**Structured diff data:**

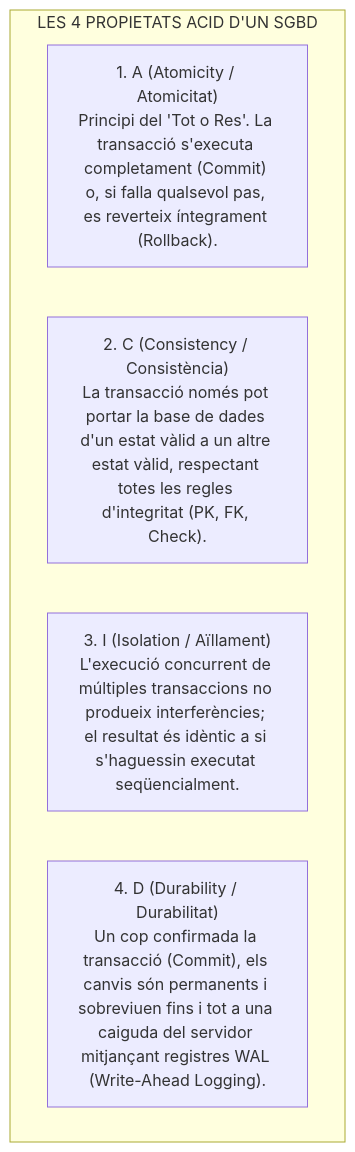
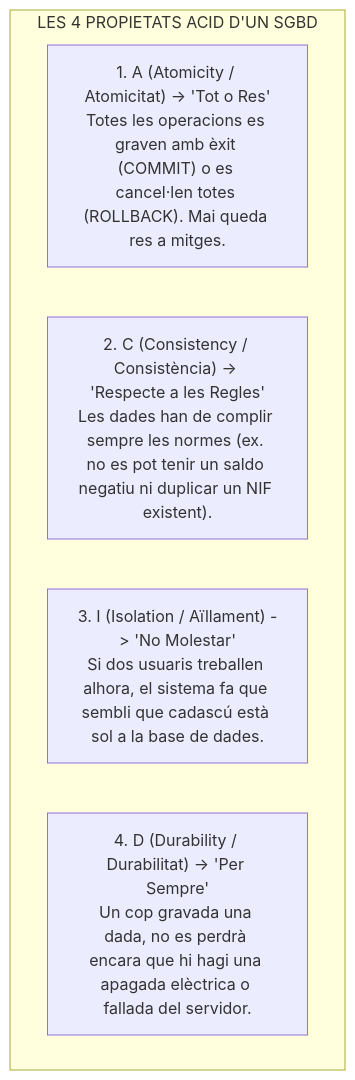
One commit to oriolmapu/opo changed the first of 4 diagrams in part_especifica/bloc6_programacio_i_desenvolupament/74_bases_dades_integritat_acid_xifratge_distribuides_cap.md. Above: the diagram before and after it, drawn with Mermaid. The commit also changed other lines of this file and 1 other file, not shown here.

Commit message:
Actualitzat Tema 74 amb versió didàctica, concisa i quadre complet de preguntes de test

````diff
--- a/part_especifica/bloc6_programacio_i_desenvolupament/74_bases_dades_integritat_acid_xifratge_distribuides_cap.md
+++ b/part_especifica/bloc6_programacio_i_desenvolupament/74_bases_dades_integritat_acid_xifratge_distribuides_cap.md
@@ -11,9 +13,9 @@
 ```mermaid
 flowchart TD
-    subgraph PROPIETATS_ACID["LES 4 PROPIETATS ACID D'UN SGBD"]
-        A["1. A (Atomicity / Atomicitat)<br/>Principi del 'Tot o Res'. La transacció s'executa completament (Commit) o, si falla qualsevol pas, es reverteix íntegrament (Rollback)."]
-        C["2. C (Consistency / Consistència)<br/>La transacció només pot portar la base de dades d'un estat vàlid a un altre estat vàlid, respectant totes les regles d'integritat (PK, FK, Check)."]
-        I["3. I (Isolation / Aïllament)<br/>L'execució concurrent de múltiples transaccions no produeix interferències; el resultat és idèntic a si s'haguessin executat seqüencialment."]
-        D["4. D (Durability / Durabilitat)<br/>Un cop confirmada la transacció (Commit), els canvis són permanents i sobreviuen fins i tot a una caiguda del servidor mitjançant registres WAL (Write-Ahead Logging)."]
+    subgraph ACID_DIDACTIC["LES 4 PROPIETATS ACID D'UN SGBD"]
+        A["1. A (Atomicity / Atomicitat) -> 'Tot o Res'<br/>Totes les operacions es graven amb èxit (COMMIT) o es cancel·len totes (ROLLBACK). Mai queda res a mitges."]
+        C["2. C (Consistency / Consistència) -> 'Respecte a les Regles'<br/>Les dades han de complir sempre les normes (ex. no es pot tenir un saldo negatiu ni duplicar un NIF existent)."]
+        I["3. I (Isolation / Aïllament) -> 'No Molestar'<br/>Si dos usuaris treballen alhora, el sistema fa que sembli que cadascú està sol a la base de dades."]
+        D["4. D (Durability / Durabilitat) -> 'Per Sempre'<br/>Un cop gravada una dada, no es perdrà encara que hi hagi una apagada elèctrica o fallada del servidor."]
     end
 ```
````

**YOUR OBJECTIVE:**
Search the records line by line for the word "transacció" and copy every line where it appears.

**PROBLEM SOLUTION:**
-        A["1. A (Atomicity / Atomicitat)<br/>Principi del 'Tot o Res'. La transacció s'executa completament (Commit) o, si falla qualsevol pas, es reverteix íntegrament (Rollback)."]
-        C["2. C (Consistency / Consistència)<br/>La transacció només pot portar la base de dades d'un estat vàlid a un altre estat vàlid, respectant totes les regles d'integritat (PK, FK, Check)."]
-        D["4. D (Durability / Durabilitat)<br/>Un cop confirmada la transacció (Commit), els canvis són permanents i sobreviuen fins i tot a una caiguda del servidor mitjançant registres WAL (Write-Ahead Logging)."]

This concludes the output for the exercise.